(Code change snippets)

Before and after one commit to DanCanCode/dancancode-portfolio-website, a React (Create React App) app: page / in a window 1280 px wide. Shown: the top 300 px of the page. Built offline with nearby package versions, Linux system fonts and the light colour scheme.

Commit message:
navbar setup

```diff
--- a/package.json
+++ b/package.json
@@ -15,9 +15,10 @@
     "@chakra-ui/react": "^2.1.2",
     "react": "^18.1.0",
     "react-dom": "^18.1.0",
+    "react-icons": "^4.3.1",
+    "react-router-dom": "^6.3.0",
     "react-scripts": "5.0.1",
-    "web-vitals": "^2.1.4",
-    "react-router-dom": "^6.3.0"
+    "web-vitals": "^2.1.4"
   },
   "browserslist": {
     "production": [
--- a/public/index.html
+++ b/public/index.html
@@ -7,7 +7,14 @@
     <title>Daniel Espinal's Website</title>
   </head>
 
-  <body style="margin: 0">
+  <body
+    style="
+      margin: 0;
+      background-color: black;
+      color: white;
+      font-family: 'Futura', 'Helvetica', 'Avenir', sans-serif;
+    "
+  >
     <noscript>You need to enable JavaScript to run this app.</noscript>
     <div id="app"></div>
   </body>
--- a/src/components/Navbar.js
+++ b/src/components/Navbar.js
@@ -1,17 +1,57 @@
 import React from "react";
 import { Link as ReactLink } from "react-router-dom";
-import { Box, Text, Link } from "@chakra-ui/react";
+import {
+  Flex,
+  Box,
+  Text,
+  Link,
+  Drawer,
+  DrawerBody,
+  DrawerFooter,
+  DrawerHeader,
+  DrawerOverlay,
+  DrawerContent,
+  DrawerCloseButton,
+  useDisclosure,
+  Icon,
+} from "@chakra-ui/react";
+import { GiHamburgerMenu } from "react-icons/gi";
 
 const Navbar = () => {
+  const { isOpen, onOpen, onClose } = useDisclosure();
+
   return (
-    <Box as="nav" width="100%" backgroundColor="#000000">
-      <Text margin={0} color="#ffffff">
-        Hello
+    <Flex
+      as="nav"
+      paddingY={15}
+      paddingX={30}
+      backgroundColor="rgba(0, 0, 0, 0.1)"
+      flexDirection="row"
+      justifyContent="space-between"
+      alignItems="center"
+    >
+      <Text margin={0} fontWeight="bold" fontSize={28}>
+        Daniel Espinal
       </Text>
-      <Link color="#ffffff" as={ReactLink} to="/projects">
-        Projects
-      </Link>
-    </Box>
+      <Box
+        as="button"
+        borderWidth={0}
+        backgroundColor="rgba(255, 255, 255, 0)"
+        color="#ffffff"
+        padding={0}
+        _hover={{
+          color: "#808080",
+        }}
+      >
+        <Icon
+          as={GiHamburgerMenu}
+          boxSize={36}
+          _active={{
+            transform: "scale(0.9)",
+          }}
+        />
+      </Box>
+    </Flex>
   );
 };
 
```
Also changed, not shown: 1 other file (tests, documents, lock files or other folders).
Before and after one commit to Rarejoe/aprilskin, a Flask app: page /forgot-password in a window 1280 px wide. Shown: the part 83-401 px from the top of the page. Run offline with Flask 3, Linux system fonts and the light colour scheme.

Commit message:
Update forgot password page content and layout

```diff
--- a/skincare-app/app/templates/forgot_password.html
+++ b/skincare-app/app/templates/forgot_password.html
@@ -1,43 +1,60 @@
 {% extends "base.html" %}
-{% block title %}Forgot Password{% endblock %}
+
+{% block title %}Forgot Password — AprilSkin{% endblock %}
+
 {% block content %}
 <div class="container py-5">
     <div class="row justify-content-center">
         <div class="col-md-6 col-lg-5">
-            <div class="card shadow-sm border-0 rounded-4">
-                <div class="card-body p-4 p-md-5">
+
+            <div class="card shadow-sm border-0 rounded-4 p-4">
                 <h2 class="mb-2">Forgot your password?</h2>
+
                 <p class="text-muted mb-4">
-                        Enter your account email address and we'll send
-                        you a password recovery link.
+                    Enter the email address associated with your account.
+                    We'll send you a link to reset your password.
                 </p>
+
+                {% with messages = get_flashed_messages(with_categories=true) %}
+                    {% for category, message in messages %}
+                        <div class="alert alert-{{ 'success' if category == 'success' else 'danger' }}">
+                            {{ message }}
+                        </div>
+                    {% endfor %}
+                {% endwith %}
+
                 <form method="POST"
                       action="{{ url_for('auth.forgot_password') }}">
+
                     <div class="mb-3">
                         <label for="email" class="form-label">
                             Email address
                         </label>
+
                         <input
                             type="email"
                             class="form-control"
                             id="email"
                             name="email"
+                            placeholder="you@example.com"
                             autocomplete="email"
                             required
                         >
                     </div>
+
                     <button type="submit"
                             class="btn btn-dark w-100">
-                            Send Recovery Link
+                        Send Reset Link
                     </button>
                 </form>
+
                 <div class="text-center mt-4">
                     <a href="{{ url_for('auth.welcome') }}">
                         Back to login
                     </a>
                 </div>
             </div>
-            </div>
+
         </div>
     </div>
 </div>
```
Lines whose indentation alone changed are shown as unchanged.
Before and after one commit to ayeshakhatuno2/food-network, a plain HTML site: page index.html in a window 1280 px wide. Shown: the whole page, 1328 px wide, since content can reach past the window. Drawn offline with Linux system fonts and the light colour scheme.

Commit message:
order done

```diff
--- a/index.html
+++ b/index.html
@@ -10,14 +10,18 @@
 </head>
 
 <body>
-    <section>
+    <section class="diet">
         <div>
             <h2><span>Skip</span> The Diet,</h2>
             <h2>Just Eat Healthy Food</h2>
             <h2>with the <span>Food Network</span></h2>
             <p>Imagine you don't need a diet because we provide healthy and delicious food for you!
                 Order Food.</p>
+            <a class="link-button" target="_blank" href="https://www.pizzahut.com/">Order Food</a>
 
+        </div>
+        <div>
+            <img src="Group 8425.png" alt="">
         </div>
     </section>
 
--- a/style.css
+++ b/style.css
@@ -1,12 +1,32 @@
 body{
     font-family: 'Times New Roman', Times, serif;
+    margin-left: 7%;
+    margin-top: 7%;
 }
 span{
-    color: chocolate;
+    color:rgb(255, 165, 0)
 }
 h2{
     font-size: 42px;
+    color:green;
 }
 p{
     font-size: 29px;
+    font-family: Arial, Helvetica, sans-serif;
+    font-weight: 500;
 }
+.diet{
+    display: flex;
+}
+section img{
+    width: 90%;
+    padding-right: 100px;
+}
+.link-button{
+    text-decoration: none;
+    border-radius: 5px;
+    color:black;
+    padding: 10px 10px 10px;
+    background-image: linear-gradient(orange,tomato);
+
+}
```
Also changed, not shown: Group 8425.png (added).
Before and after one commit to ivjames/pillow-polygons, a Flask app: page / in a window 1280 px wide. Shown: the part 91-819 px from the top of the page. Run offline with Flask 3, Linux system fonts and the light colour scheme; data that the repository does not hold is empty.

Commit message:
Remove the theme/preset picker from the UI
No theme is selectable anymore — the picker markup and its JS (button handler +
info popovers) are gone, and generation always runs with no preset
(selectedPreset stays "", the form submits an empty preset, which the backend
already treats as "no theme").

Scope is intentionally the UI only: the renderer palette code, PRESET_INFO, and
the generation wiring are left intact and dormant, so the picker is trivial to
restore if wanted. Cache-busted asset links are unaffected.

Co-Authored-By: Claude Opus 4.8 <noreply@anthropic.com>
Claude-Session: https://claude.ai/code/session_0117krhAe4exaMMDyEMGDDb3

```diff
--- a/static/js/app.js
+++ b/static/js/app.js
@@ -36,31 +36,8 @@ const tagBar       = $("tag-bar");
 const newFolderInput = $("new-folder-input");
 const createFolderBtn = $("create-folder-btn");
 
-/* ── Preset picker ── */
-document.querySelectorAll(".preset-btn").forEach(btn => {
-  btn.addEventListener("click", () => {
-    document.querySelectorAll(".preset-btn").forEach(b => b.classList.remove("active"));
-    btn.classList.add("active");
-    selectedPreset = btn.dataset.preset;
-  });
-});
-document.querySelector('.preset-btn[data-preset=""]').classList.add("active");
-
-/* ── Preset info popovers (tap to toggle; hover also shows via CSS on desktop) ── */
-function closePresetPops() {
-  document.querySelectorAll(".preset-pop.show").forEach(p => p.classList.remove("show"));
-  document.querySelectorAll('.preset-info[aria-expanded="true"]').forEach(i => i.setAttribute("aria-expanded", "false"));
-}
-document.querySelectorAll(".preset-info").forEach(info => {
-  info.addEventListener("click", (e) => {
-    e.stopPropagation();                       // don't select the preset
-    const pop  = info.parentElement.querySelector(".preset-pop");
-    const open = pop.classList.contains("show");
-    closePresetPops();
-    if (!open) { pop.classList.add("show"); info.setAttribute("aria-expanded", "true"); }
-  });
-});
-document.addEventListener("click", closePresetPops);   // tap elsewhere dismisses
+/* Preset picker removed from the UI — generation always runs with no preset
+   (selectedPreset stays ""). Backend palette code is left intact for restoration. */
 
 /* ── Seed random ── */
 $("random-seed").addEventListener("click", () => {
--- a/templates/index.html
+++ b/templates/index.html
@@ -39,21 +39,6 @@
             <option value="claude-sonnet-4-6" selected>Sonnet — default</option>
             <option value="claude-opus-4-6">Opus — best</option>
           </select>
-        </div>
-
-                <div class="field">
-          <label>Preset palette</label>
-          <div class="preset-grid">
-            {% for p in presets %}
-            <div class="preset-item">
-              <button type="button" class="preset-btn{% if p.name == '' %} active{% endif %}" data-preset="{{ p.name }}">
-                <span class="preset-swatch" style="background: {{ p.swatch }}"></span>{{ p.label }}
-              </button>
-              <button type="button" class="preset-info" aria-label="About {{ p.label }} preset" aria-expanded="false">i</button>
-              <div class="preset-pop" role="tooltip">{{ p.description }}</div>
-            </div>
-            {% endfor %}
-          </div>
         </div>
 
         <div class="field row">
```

| WHAT YOU WILL DO |
Count how many lines in the records above hold the word "margin", and answer with that number alone.

| TASK RESPONSE |
6